My friends and I often find ourselves talking about “the age thing” – this can include men’s propensity to seek out younger women (often excluding women in their own age group), how older women dating younger men are generally frowned on and assigned an animal nickname (welcome to “Cougartown”), how an age difference can either matter or not matter in choosing someone to date, and the degree to which online dating – filtering primarily by age – creates unnecessary and unimportant hurdles in front of someone who could be great.
For instance, this “Vows” couple who almost didn’t make it, because of her list, and because of “the age thing.” They went out twice, had two great dates, and then she called it off – not because she didn’t like him or have fun with him, but because he was nine years older. True, part of that was because she was feeling her youth and her newness in a big city with lots of (perceived potential) – at that point, to her, 26/35 was a huge difference.
Don’t cry for him, though – he became a “serial dater” in the ultimate serial dater city, and along the way, stayed in touch with the lady in question, meeting for drinks and listening to her kvetch about other guys. Eventually, the stars aligned, something shifted, the bride-to-be got older and wiser, and the couple dated, got engaged and got married.
The bride said she could not believe she wasted more than 10 years without him. “I look at him now and he’s the hottest guy on the planet,” she said.
What lesson should we learn from this couple?
That the right guy at the wrong time is the wrong guy?
That attraction sometimes takes 10 years to develop? (For women – if he hadn’t been attracted from the beginning, I don’t think we’d be reading this story…)
That we shouldn’t cling so tightly to our “lists”?
That age ain’t nothin’ but a number?
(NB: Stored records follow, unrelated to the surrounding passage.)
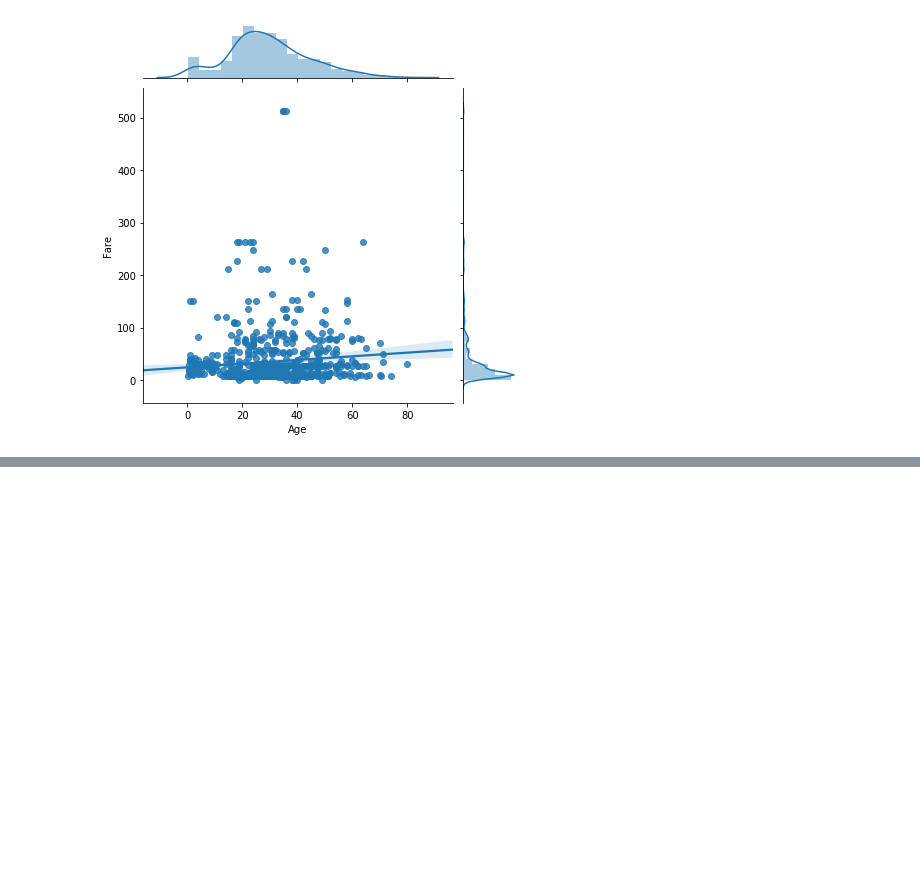
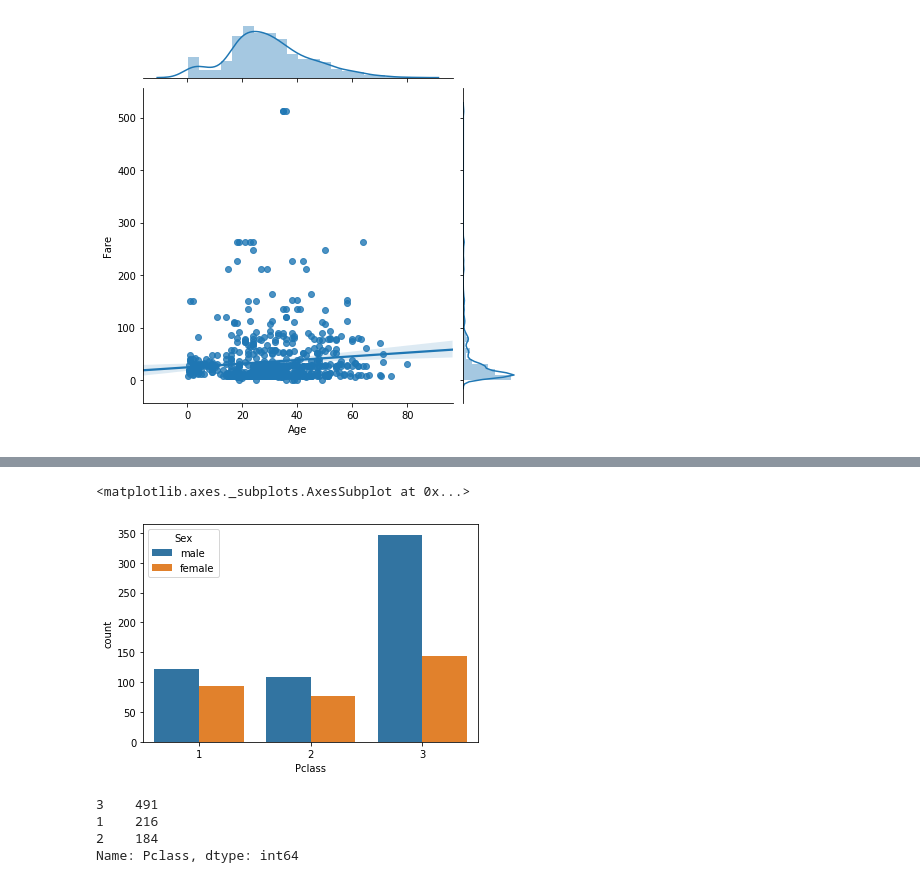
Before and after one commit to AtharvaShembade/DataAnalysis, a Jupyter notebook: titanic/EDA.ipynb, the cells around one changed output, grey strips where cells are left out. Cells and saved outputs as stored; diff of their text form; code cells hidden in the pictures; blank space fills up the shorter version.

```diff
--- a/titanic/EDA.ipynb
+++ b/titanic/EDA.ipynb
@@ -26,0 +37,12 @@ sb.jointplot(data=df,x='Age',y='Fare',kind='reg')
+# %%
+sb.countplot(data=df , x='Pclass', hue='Sex')
+# %% [output]
+<matplotlib.axes._subplots.AxesSubplot at 0x...>
+[figure, added]
+# %%
+df['Pclass'].value_counts()
+# %% [output]
+3    491
+1    216
+2    184
+Name: Pclass, dtype: int64
```
Also changed, not shown: parts of 12 cells of this notebook.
Or that age unfairly assigns a set of stereotypes to a person who may not remotely fit them?
Arriving imminently, the Jewish holiday of love.
To celebrate, you can:
1) Watch Benji Lovitt try to get a date for the holiday
2) Go to a local Jewish singles party celebration of the holiday, like tomorrow night’s LoveFest 2009 sponsored by JConnectLA or Bangitout’s NY White Party (now to be held on Thursday because of a rain threat).
4) Remember that last year, Madonna and Guy Ritchie used Tu B’Av as a chance to rejustify their love.
5) Read about how I once jinxed the Bangitout Tu B’Av party.
6) Reassess the pros and cons of speed dating, created by Rabbi Yaacov Deyo in 1998.
7) Listen to Galgalatz, Israeli radio, for a menu of songs including “All You Need is Love” (The Beatles), “I’m Yours” (Jason Mraz) and – of course – Lady Gaga’s “Love Game,” with the immortal love lyric “I want to take a ride on your disco stick.”
8) Go through your iPhone/BlackBerry address book and let your eyes linger on each name, remembering how you were treated and how you treated others, and promise yourself it’s going to be different this time. If you’re feeling benevolent and find worthy candidates, recycle people by matching them with each other based on things they have in common. If you’re not feeling benevolent, don’t bother…
9) Go old school: Wear white and frolic in the fields, waiting for a special someone to come along and fall in love with you. Make sure it’s your field, though. Because otherwise it’s just called trespassing. And bring some Shout wipes. Because grass stains like a bitch.
10) YOUR IDEAS HERE.
Happy Tu B’Av, everyone. And please, as always, love responsibly.
“Jewish Indiana Jones” Josh Bernstein’s been gaining visibility lately, with a loyal female fan base and this gushing piece in New York Magazine (see CK’s post at Jewlicious). Meanwhile, over in professional dating industry professional land, author and relationships coach Evan Marc Katz recently got engaged.
What’s the connection? Clearly Single Semites of the Month, once identified by JDatersAnonymous, are destined for eventual stardom. Josh Bernstein initiated the category in February 2006, and then went on to be featured in the NY Times before getting to NY Magazine recently. As for Evan, the author of two books on dating now, was a Single Semite of the Month back in April 2007, and recently announced his engagement.
So…not a guarantee, but there’s a high incidence of good things happening for SSotMs. Have one to recommend? See the guidelines here.